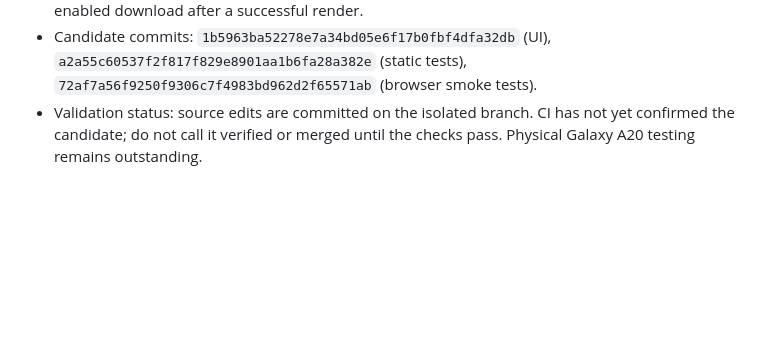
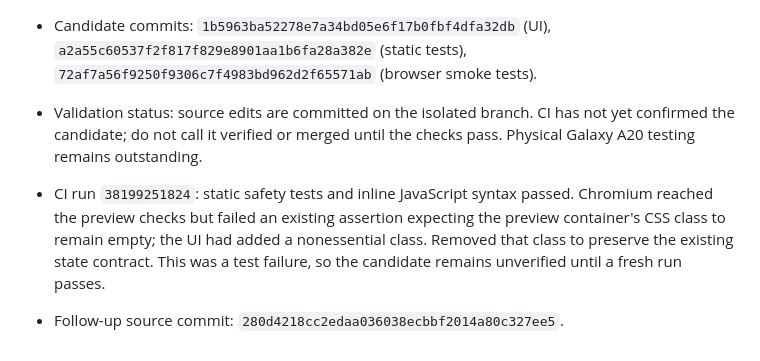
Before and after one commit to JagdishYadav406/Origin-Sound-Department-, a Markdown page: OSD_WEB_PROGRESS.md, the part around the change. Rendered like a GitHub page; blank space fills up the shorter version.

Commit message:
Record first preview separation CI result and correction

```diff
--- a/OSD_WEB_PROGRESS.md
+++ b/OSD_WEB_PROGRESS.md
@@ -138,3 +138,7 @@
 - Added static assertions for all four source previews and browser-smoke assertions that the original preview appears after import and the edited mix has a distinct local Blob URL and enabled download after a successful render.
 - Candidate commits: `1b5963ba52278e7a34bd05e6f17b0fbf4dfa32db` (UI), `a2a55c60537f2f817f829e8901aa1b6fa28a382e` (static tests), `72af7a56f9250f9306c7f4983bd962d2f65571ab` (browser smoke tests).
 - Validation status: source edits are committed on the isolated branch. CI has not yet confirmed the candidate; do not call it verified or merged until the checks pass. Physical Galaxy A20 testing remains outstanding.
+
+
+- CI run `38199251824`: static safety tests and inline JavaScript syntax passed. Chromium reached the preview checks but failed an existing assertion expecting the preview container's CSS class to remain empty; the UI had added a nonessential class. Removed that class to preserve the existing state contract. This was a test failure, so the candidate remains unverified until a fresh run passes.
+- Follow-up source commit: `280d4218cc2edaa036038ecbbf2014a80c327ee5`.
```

* * *

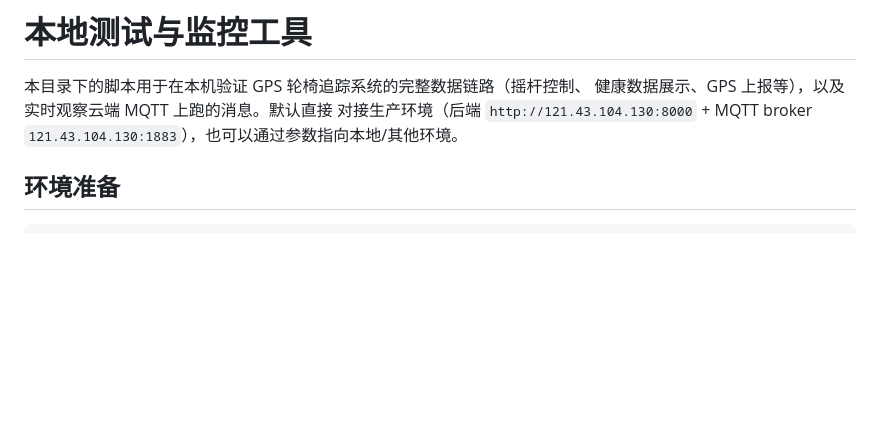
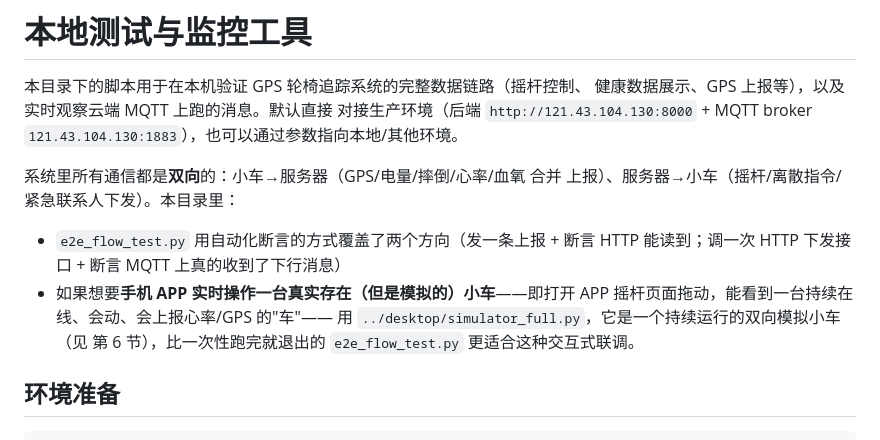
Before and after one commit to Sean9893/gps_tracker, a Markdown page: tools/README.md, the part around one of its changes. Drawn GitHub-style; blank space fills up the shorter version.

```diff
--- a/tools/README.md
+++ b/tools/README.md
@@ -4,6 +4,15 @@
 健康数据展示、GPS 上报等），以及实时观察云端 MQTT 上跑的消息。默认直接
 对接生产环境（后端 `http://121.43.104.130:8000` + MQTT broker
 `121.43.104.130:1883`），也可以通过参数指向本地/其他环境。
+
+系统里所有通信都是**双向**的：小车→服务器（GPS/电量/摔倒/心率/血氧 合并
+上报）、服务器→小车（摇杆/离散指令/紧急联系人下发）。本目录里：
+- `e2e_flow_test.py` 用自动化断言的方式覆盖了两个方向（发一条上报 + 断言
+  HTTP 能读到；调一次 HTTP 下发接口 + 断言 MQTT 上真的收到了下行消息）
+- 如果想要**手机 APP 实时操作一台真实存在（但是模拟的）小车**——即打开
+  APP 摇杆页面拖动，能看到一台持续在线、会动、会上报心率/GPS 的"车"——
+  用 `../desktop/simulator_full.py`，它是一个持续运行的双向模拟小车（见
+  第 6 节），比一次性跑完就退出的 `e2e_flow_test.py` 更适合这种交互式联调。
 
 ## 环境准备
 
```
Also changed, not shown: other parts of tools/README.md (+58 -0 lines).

What is required —
Return every line of the listing above that contains "source".

Your solution —
 - Added static assertions for all four source previews and browser-smoke assertions that the original preview appears after import and the edited mix has a distinct local Blob URL and enabled download after a successful render.
 - Validation status: source edits are committed on the isolated branch. CI has not yet confirmed the candidate; do not call it verified or merged until the checks pass. Physical Galaxy A20 testing remains outstanding.
+- Follow-up source commit: `280d4218cc2edaa036038ecbbf2014a80c327ee5`.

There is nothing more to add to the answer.